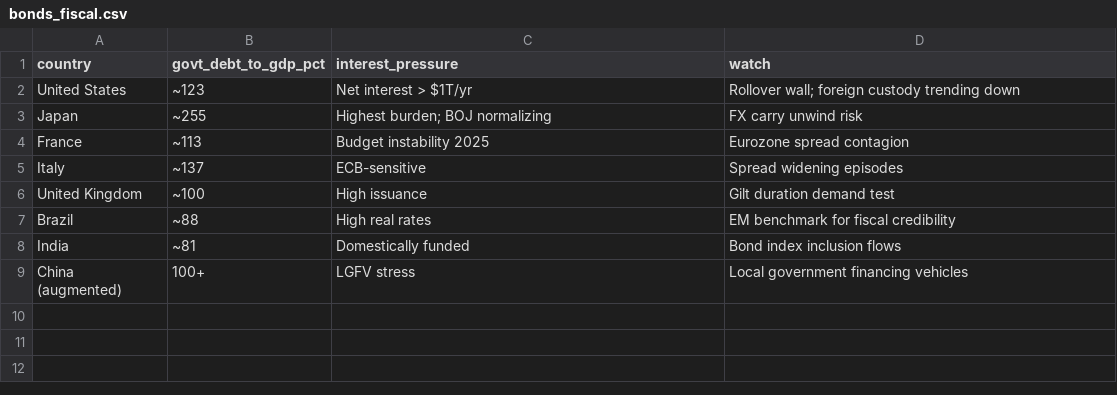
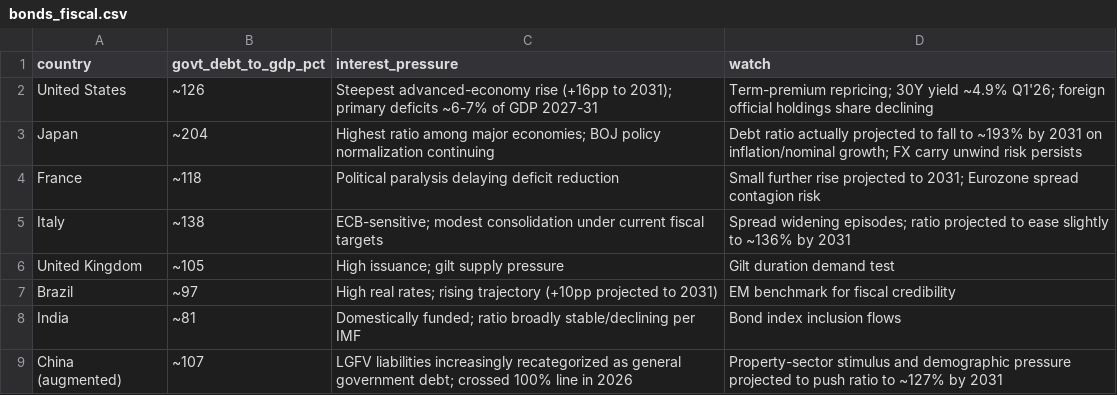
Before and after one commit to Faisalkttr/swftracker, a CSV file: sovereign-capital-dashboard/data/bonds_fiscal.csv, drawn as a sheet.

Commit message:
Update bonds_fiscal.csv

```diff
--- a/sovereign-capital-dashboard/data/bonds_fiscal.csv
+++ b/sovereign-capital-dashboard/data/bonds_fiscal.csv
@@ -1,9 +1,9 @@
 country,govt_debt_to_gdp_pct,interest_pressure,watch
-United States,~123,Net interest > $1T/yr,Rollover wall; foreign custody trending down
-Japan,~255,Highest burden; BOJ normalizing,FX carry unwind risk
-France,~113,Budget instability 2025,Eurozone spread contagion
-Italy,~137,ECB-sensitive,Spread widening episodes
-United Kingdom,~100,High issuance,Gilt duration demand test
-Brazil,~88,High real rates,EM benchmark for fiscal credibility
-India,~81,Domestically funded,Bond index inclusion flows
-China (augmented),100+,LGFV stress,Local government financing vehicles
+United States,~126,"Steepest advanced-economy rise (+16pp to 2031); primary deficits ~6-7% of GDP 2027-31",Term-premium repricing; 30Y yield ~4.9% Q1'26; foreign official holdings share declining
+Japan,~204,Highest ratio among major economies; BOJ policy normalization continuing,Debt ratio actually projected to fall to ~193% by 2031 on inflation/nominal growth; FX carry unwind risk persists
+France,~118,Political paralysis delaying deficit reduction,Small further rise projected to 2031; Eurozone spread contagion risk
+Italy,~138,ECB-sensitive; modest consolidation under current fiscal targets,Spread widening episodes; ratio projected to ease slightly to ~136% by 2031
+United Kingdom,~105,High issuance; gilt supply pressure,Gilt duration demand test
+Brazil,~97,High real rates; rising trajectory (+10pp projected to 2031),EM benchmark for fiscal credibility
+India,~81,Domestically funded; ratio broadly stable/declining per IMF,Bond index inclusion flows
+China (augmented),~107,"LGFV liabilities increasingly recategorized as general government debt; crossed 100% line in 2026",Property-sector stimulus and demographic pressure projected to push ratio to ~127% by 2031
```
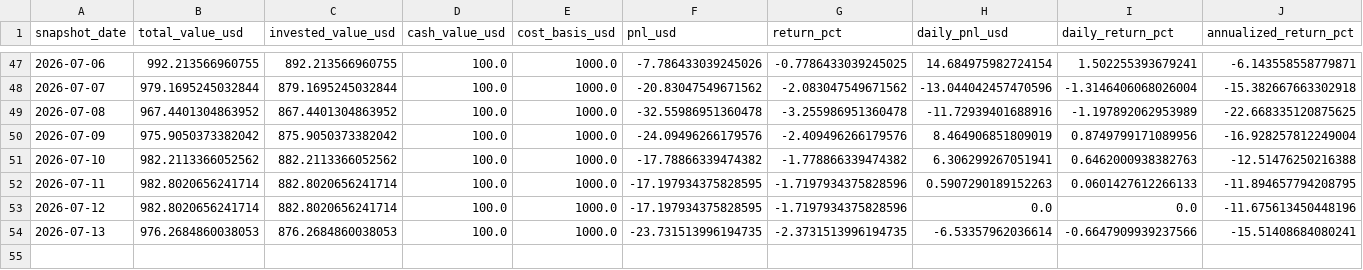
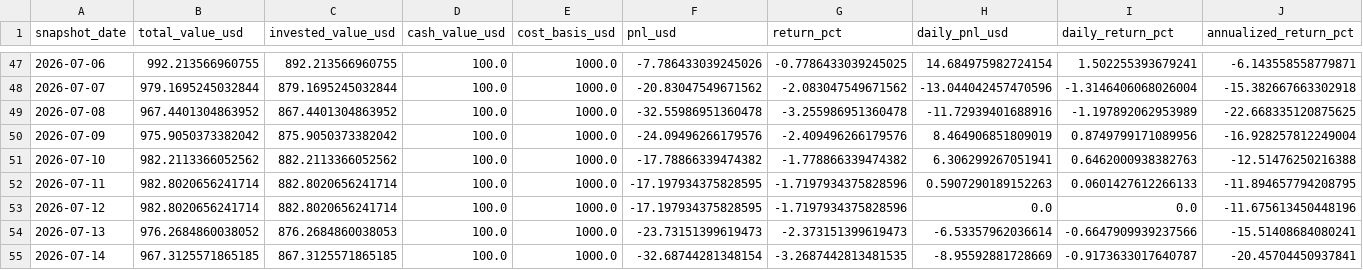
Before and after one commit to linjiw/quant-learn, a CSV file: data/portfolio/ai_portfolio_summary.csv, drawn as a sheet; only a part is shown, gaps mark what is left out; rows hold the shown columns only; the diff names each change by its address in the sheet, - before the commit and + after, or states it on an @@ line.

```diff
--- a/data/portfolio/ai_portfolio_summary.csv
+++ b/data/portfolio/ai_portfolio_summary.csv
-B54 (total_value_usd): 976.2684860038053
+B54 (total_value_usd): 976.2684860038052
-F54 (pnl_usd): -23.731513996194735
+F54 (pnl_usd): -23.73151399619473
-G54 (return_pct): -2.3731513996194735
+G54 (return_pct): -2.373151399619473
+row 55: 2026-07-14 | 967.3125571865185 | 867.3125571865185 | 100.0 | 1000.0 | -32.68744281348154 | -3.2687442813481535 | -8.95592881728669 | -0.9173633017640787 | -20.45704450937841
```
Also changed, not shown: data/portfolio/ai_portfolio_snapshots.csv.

**WHAT IS REQUIRED**
Show each line of the material where the word "unwind" occurs.

**RESULT FOR THIS TASK**
-Japan,~255,Highest burden; BOJ normalizing,FX carry unwind risk
+Japan,~204,Highest ratio among major economies; BOJ policy normalization continuing,Debt ratio actually projected to fall to ~193% by 2031 on inflation/nominal growth; FX carry unwind risk persists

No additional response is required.